TASK: The answer must consist of every line in the records below that contains the string "grid".
------------------------------
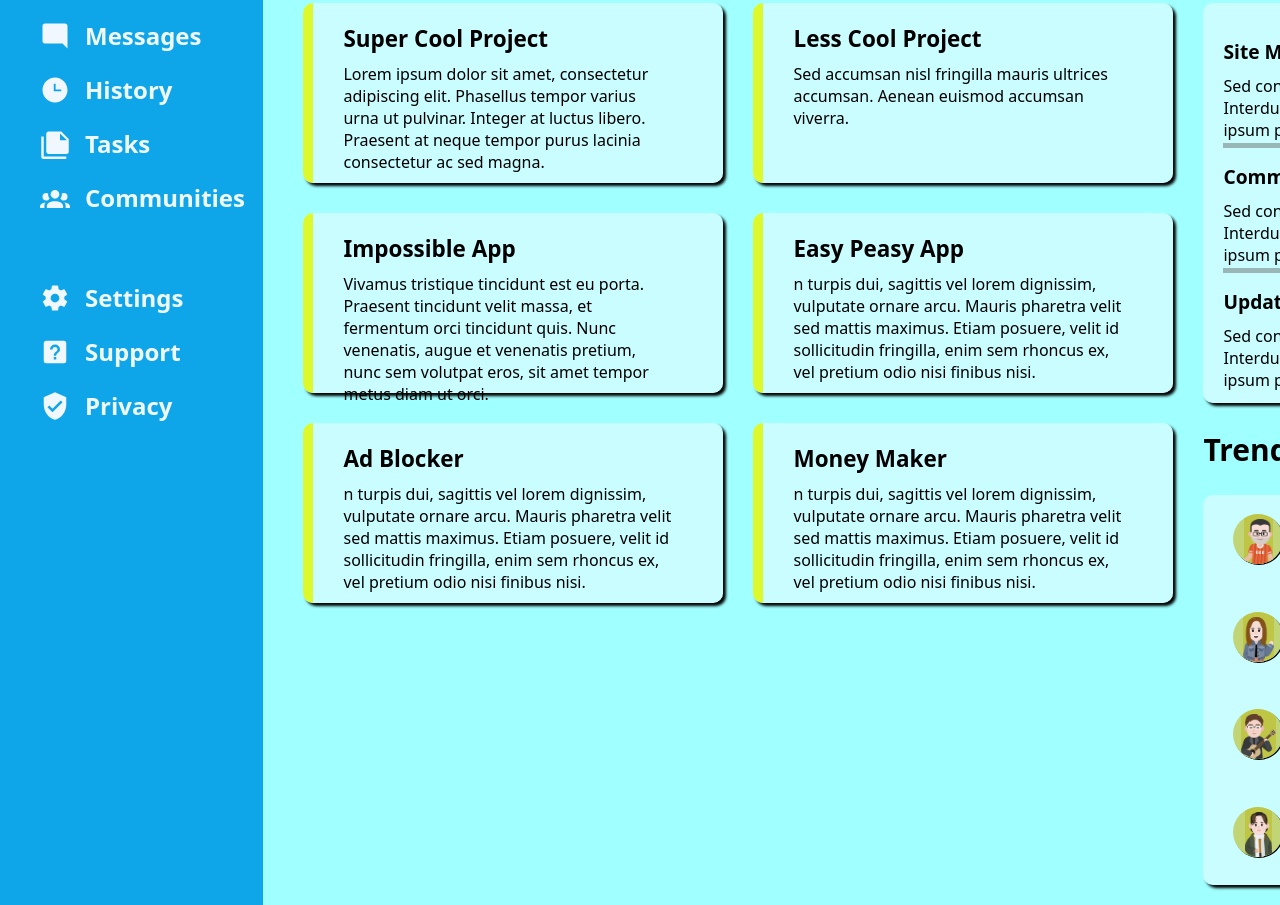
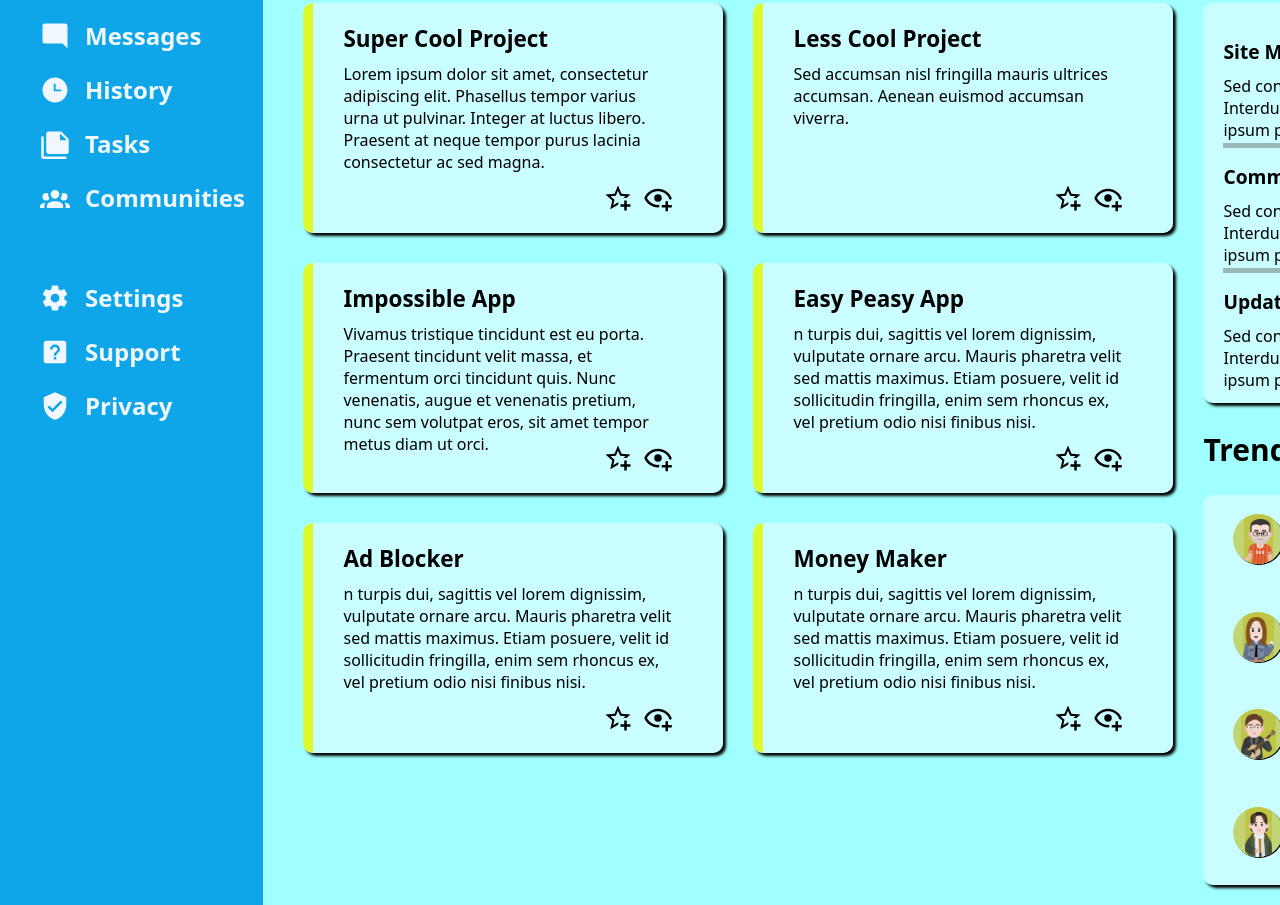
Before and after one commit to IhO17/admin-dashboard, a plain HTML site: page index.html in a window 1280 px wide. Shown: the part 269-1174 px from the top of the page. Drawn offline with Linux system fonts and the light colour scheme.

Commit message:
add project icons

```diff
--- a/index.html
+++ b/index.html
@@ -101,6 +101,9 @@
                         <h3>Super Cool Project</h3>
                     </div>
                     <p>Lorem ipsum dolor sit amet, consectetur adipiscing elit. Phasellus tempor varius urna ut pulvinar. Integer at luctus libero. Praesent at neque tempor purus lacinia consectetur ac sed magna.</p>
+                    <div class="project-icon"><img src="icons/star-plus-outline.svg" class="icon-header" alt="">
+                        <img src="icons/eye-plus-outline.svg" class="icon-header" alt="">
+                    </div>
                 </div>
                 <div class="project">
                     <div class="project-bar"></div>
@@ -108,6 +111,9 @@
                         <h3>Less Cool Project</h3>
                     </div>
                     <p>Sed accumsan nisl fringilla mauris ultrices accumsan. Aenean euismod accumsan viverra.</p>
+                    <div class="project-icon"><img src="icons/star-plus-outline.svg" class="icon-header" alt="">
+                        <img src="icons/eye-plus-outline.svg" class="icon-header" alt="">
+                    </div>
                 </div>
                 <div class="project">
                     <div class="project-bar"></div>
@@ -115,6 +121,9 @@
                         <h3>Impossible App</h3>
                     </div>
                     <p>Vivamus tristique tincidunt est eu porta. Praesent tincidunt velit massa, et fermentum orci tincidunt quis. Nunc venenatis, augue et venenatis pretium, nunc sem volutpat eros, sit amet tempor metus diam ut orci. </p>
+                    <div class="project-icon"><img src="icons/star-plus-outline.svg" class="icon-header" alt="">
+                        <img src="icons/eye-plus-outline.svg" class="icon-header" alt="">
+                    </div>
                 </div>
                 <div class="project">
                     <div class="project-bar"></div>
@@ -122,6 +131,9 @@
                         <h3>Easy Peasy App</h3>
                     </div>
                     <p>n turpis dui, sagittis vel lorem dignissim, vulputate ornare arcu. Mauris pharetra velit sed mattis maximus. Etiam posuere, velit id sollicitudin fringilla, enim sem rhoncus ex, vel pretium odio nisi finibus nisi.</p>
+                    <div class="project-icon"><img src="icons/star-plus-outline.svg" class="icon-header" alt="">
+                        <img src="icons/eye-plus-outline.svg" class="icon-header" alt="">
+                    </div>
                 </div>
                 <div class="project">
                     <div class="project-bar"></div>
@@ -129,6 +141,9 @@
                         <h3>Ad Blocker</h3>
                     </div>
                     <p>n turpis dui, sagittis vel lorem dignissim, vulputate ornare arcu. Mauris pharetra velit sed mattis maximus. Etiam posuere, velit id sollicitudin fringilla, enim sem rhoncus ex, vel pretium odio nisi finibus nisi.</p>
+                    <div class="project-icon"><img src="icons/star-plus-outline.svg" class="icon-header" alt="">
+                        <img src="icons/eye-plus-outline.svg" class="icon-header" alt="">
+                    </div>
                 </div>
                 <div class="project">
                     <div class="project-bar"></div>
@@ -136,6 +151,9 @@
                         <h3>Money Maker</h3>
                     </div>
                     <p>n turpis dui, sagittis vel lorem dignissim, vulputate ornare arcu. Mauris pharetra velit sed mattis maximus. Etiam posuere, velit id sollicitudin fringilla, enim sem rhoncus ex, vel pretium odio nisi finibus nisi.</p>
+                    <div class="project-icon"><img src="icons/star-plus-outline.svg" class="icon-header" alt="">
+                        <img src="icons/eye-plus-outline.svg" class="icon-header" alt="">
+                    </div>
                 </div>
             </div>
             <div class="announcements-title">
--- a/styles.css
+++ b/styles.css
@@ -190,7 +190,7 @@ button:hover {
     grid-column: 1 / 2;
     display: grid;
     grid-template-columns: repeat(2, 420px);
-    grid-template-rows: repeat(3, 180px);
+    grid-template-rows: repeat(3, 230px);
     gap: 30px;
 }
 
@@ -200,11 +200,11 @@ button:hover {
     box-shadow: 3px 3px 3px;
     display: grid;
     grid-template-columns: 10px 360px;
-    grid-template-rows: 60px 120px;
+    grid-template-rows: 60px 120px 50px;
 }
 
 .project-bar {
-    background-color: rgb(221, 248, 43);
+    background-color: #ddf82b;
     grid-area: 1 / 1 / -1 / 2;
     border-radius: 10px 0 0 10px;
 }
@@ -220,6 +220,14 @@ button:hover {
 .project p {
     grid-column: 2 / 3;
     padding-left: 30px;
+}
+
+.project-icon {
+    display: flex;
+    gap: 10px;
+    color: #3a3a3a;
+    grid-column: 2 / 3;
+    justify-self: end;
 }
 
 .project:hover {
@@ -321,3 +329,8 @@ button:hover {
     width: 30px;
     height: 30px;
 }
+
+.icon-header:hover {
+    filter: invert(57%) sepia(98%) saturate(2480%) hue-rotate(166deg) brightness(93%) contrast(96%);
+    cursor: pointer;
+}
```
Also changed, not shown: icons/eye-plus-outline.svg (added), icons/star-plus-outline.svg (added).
------------------------------
ANSWER SPACE:
     grid-column: 1 / 2;
     display: grid;
     grid-template-columns: repeat(2, 420px);
-    grid-template-rows: repeat(3, 180px);
+    grid-template-rows: repeat(3, 230px);
     display: grid;
     grid-template-columns: 10px 360px;
-    grid-template-rows: 60px 120px;
+    grid-template-rows: 60px 120px 50px;
     grid-area: 1 / 1 / -1 / 2;
     grid-column: 2 / 3;
+    grid-column: 2 / 3;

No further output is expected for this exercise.